Spartan Daily Sports Editor Darby Brown-Kuhn answers our questions and helps break down the in-state rival Spartans.
The Collegian: What is the Spartans’ identity this season?
Brown-Kuhn: Our identity offensively is relying on our running game once we’re in the red zone. So far, Tyler Ervin has been the workhorse of our offense as evidenced by his seven touchdowns, six rushing, up to this point. Defensively, our pass defense is still top notch but our defensive line still struggles against the run, so opponents have beat us mainly by running the ball as opposed to passing.
San Jose State has shuffled quarterbacks for the early part of the season. What can we expect from that position group entering this game?

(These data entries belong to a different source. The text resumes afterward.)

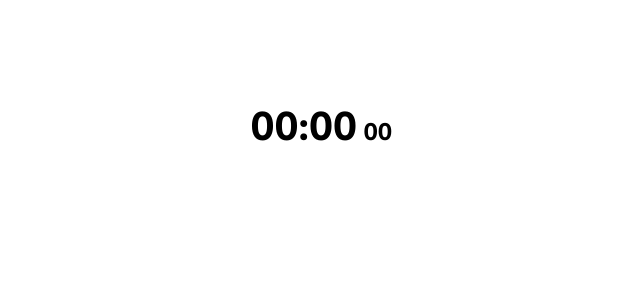
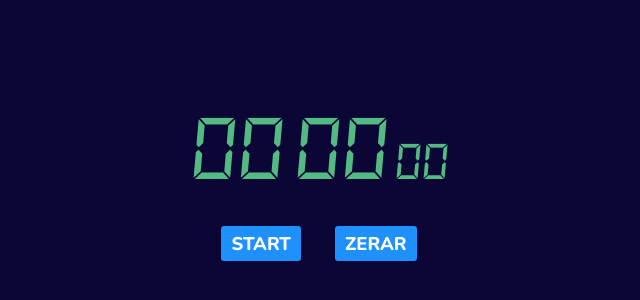
Before and after one commit to leonardoweiss/StopWatch, a plain HTML site: page codes/index.html in a window 1280 px wide. Shown: the part 148-448 px from the top of the page, without its empty margins (321-961 px from the left). Drawn offline with nearby package versions, Linux system fonts and the light colour scheme; a web font is replaced by a local one.

Commit message:
changing events to click, joining start and pause functions, changing font-family, and changing color palette

```diff
--- a/codes/index.html
+++ b/codes/index.html
@@ -20,8 +20,12 @@
         </head>
 
         <body>
-            <span id="minutes">00:</span>
-            <span id="seconds">00</span>
-            <span id="fSec">00</span>
+            <span id="minutes" class="numbers">00</span>
+            <span id="seconds" class="numbers">00</span>
+            <span id="fSec" class="numbers">00</span>
+            <div id="instructions">
+                <button type="button" id="start" class="buttons">START</button>
+                <button type="button" id="zerar" class="buttons">ZERAR</button>
+            </div>
         </body>
     </html>
--- a/codes/script.js
+++ b/codes/script.js
@@ -1,28 +1,26 @@
 var min = 0;
 var sec = 0;
 var fSec = 0;
+
 var minutes = document.querySelector('#minutes');
 var seconds = document.querySelector('#seconds');
 var fractionSec = document.querySelector('#fSec');
 
+var button = document.querySelector('#start');
+var stop = document.querySelector('#zerar');
+
+var condition = true;
+
 var stopWatch;
 
-addEventListener('keypress', (enter) =>{
-	if(enter.which == 13){
-		clearInterval(stopWatch);
-	  }
-}, false);
+stop.addEventListener('click', () =>{
+	clearInterval(stopWatch);
+	min = 0; sec = 0; fSec = 0;
+	fractionSec.innerHTML = '00'; seconds.innerHTML = '00'; minutes.innerHTML = '00';
+});
 
-addEventListener('keypress', (p) =>{
-	if(p.which == 112){
-		clearInterval(stopWatch);
-		min = 0; sec = 0; fSec = 0;
-		fractionSec.innerHTML = '00'; seconds.innerHTML = '00'; minutes.innerHTML = '00';
-	  }
-}, false);
-
-addEventListener('keypress', (space) =>{
-	if(space.which == 32){
+button.addEventListener('click', () =>{
+	if(condition){
 		stopWatch = setInterval(() => {
 			if (fSec < 9) {
 				fractionSec.innerHTML = '0' + ++fSec;
@@ -30,6 +28,7 @@ addEventListener('keypress', (space) =>{
 				fractionSec.innerHTML = ++fSec;
 			}
 			if (fSec > 99) {
+				fractionSec.innerHTML = '00'
 				fSec = 0;
 				if (sec < 9) {
 					seconds.innerHTML = '0' + ++sec;
@@ -40,12 +39,16 @@ addEventListener('keypress', (space) =>{
 					seconds.innerHTML = '00';
 					sec = 0;
 					if (min < 9) {
-						minutes.innerHTML = '0' + ++min + ':';
+						minutes.innerHTML = '0' + ++min;
 					} else {
-						minutes.innerHTML = ++min + ':';
+						minutes.innerHTML = ++min;
 					}
 				}
 			}
 		}, 10);
+		condition = false;
+	  } else {
+		clearInterval(stopWatch);
+		condition = true;
 	  }
-}, false);
+});
--- a/codes/style.css
+++ b/codes/style.css
@@ -3,20 +3,53 @@
     padding: 0;
 }
 
-body{
-    font-family: 'Nunito', sans-serif;
-    text-align: center;
+:root{
+--color1: #9FD86B;
+--color2: #53ba83;
+--color3: #059b9a;
+--color4: #095169;
+--color5: #0c0636;
 }
 
-span{
+@font-face {
+    font-family: "Digital Clock";
+    src: url("font/DS-Digital-Italic.woff");
+}
+
+body{
+    text-align: center;
+    background-color: var(--color5);
+}
+
+.numbers{
     display: inline-block;
     margin-top: 15.5rem;
-    font-size: 2.5rem;
-    width: 3.25rem;
+    font-size: 6rem;
+    width: 6.25rem;
+    font-family: "Digital Clock";
+    color: var(--color2);
 }
 
 #fSec{
-    font-size: 1.5rem;
-    width: 1.5rem;
+    font-size: 3.45rem;
+    width: 3.7rem;
     text-align: left;
 }
+
+#instructions{
+    text-align: center;
+    margin-top: 25px;
+}
+
+#instructions .buttons{
+    display: inline-block;
+    margin: 5px 15px;
+    border-radius: 3px;
+    background-color: dodgerblue;
+    color: #fff;
+    padding: 5px 10px;
+    font-size: 1.15rem;
+    border: none;
+    cursor: pointer;
+    font-family: 'Nunito', sans-serif;
+}
```
Also changed, not shown: codes/font/DS-Digital-Italic.woff (added).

Expect more quarterback shuffling, because that seems to be head coach Ron Caragher’s game plan to find a starter going forward. Kenny Potter might have a limit on snaps since he suffered an ankle sprain last week. If Potter is limited physically, you will see plenty of Joe Gray and Malik Watson.
How has the multiple-quarterback system fared for the Spartans this season?
The multiple-quarterback system has been a mixed bag up to this point. Both Gray and Potter looked great against New Hampshire, but there was a noticeable drop in quarterback play in the last two games. As of now, Potter is the most likely to start since Gray has had problems reading defenses.
What can we expect from senior running back Tyler Ervin?
As mentioned previously, Ervin is the horse of our offense. He has been the go-to guy in the red zone and is dangerous as a receiver and runner and has been the main kick returner. Undoubtedly, he’s our most dangerous offensive weapon.
What is the Spartans’ strongest position group?
I would say our strongest position is at the cornerback position because there’s more depth at that position than running back. Sure, the combined statistics for RB are more gaudy, but if you took away Ervin’s numbers from the group, the numbers wouldn’t be nearly as impressive. Jimmy Pruitt and Cleveland Wallace III both have interceptions this year, and Andre Chachere leads the group in tackles with eight and is the only corner on the roster with a quarterback hit up to this point.
What is the Spartans’ weakest position group?
Our weakest position is on the defensive line. We have multiple players who are undersized for line play, and that’s one of the main reasons why our run defense has been an issue this season.
What type of coach is Ron Caragher?
Caragher is a coach who likes to mix things up at the quarterback position early in the season in order to get the best team on the field later in the season. There are drawbacks to implementing a rotation at quarterback, but in time Caragher will have an established starter going forward. Long story short, Caragher wants to win. He just wants to see what he has so he can put his team in the best position to win.
Both teams are 1-2 after the first three games of the season. What is the team’s mindset entering Saturday’s matchup?
Our goal for this week is to get to .500 before we take on Auburn next week.
Do the Spartans consider the Bulldogs to be their No. 1 rival? If so, why?
The Bulldogs are certainly our biggest conference rival, which stems from the battles both teams had in the 1980s and early ‘90s which often determined the Mountain West Conference champion. Recently, the Bulldogs have been the superior team, so the rivalry is not what it used to be. But the Spartans are doing what they can to make the rivalry more intense.
Spartans 20, Bulldogs 13. I’m sensing the Spartans will be able to capitalize on home-field advantage. Plus, the Bulldogs likely will have a lot on their mind after the arrest of quarterback Zack Greenlee caused some unneeded drama, so that could affect them negatively on Saturday. (Just so you don’t feel bad about Greenlee, we had some issues with some of our recruits earlier this summer. One of them got arrested for domestic battery, on campus no less, so I feel your pain.)